● **TASK BRIEF**: Among the entries that follow, find every line with the word "Publications" and list it.

● **Screenshot and code edit data**:
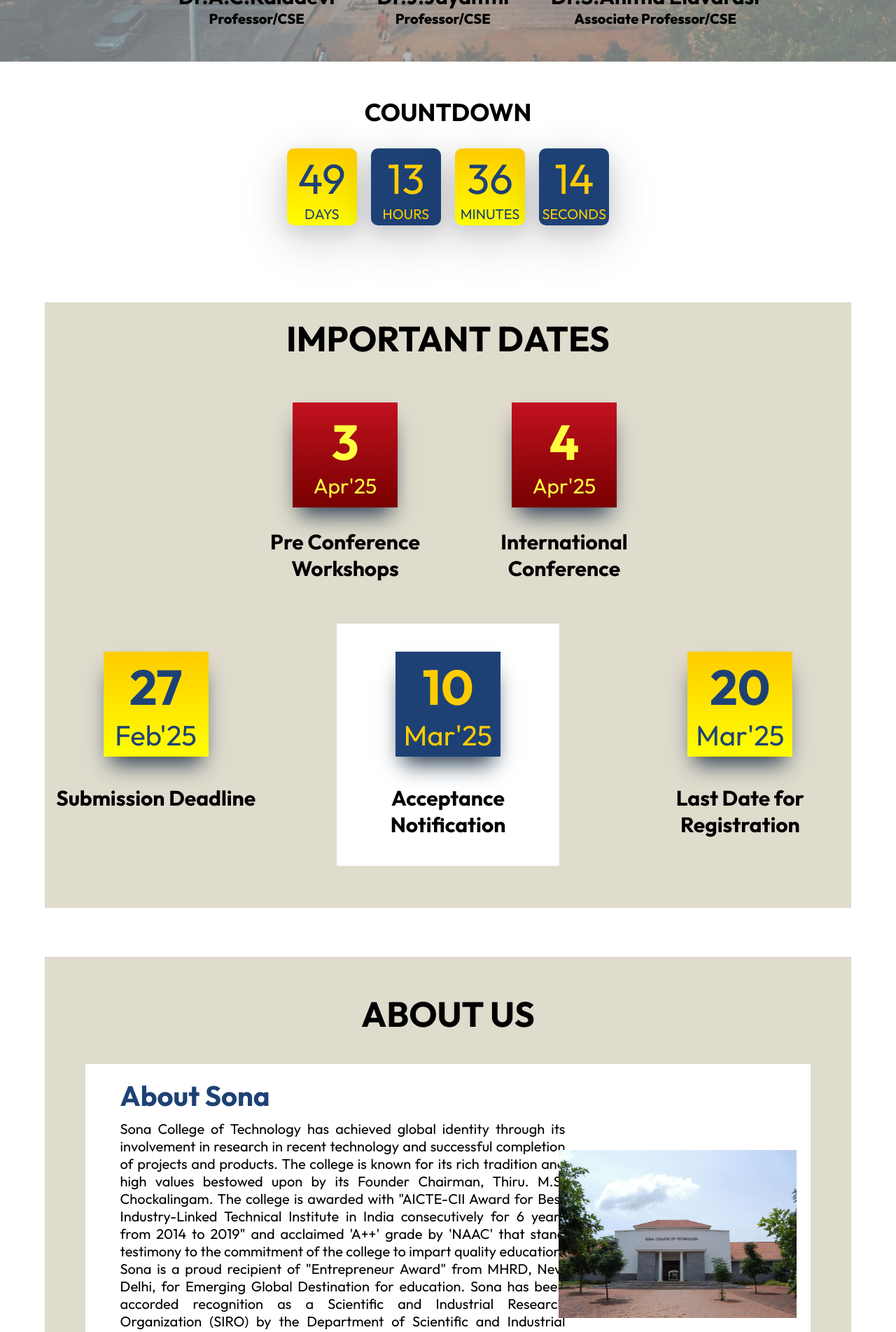
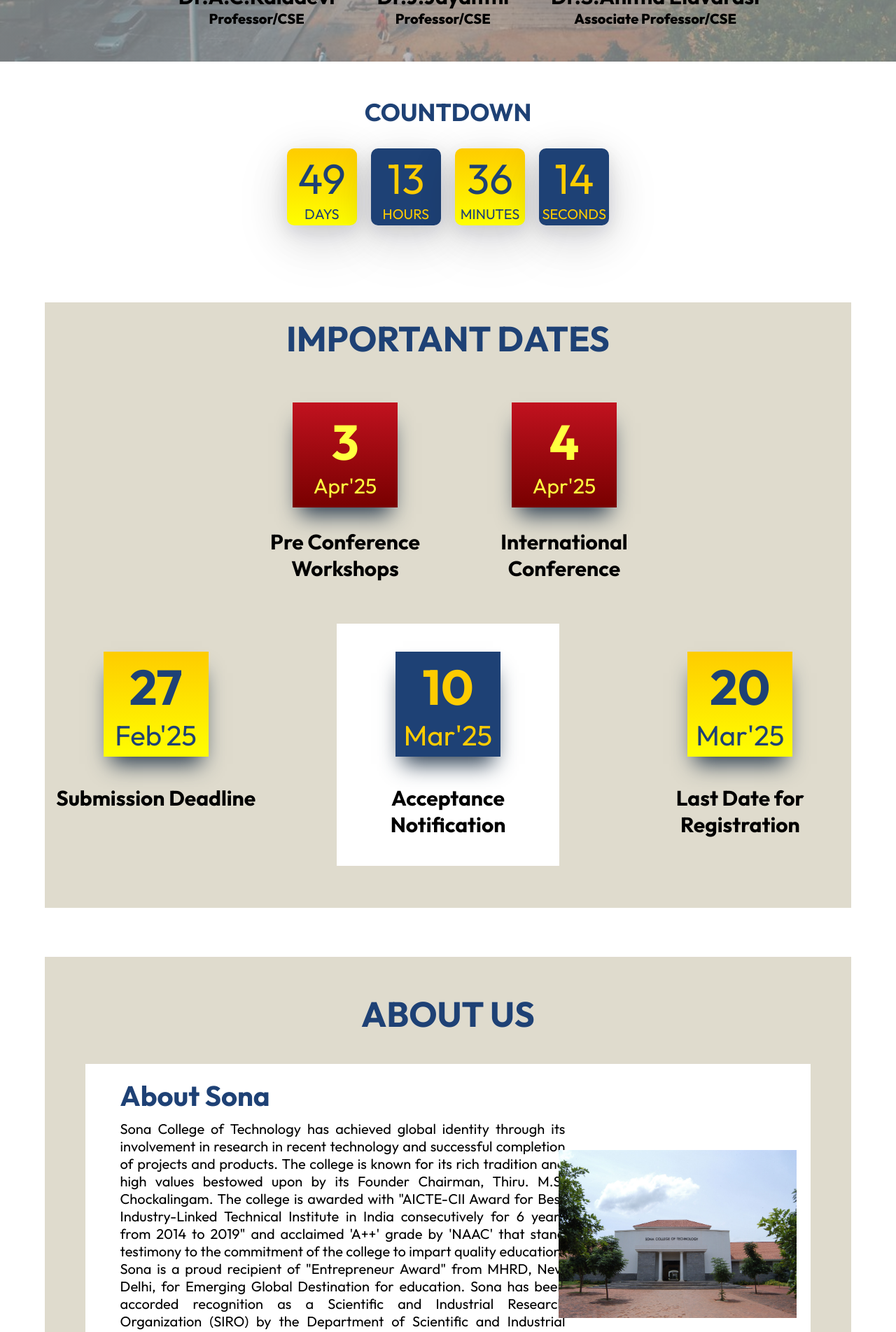
Before and after one commit to Gangadharan1512/icciss, a React (Vite) app: page / in a window 1280 px wide. Shown: the part 1200-3103 px from the top of the page at 70% size. Built offline with nearby package versions, Linux system fonts and the light colour scheme.

Commit message:
seventh commit

```diff
--- a/src/Components/About/About.css
+++ b/src/Components/About/About.css
@@ -14,6 +14,7 @@
     padding-top: 50px;
     text-align: center;
     font-size: 50px;
+    color: #1e4175;
 }
 
 
--- a/src/Components/CFP/Cfp.css
+++ b/src/Components/CFP/Cfp.css
@@ -8,6 +8,7 @@
     font-size: 50px;
     text-align: center;
     padding: 20px;
+    color: #1e4175;
 }
 
 .cfp h4{
--- a/src/Components/Committee/Committee.css
+++ b/src/Components/Committee/Committee.css
@@ -9,6 +9,7 @@
     font-size: 50px;
     text-align: center;
     padding: 20px;
+    color: #1e4175;
 }
 
 
--- a/src/Components/CountDown/Countdown.css
+++ b/src/Components/CountDown/Countdown.css
@@ -12,6 +12,7 @@
 .count h2{
     font-size: 35px;
     padding-bottom: 30px;
+    color: #1e4175;
 }
 
 .ctdn{
--- a/src/Components/Dates/Dates.css
+++ b/src/Components/Dates/Dates.css
@@ -9,6 +9,7 @@
 
 .dates h1{
     font-size: 50px;
+    color: #1e4175;
 }
 
 
--- a/src/Components/Publications/Publications.css
+++ b/src/Components/Publications/Publications.css
@@ -8,6 +8,7 @@
     font-size: 50px;
     text-align: center;
     padding: 20px;
+    color: #1e4175;
 }
 
 .pub h4{
--- a/src/Components/Registrations/Registrations.css
+++ b/src/Components/Registrations/Registrations.css
@@ -26,6 +26,7 @@
     font-size: 35px;
     padding-top: 20px;
     padding-left: 30px;
+    color: #1e4175;
 }
 
 
@@ -84,6 +85,7 @@ table{
     padding: 5px;
     font-size: 35px;
     padding-top: 20px;
+    color: #1e4175;
 }
 
 .r2 {
```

● **FINISHED TASK**:
--- a/src/Components/Publications/Publications.css
+++ b/src/Components/Publications/Publications.css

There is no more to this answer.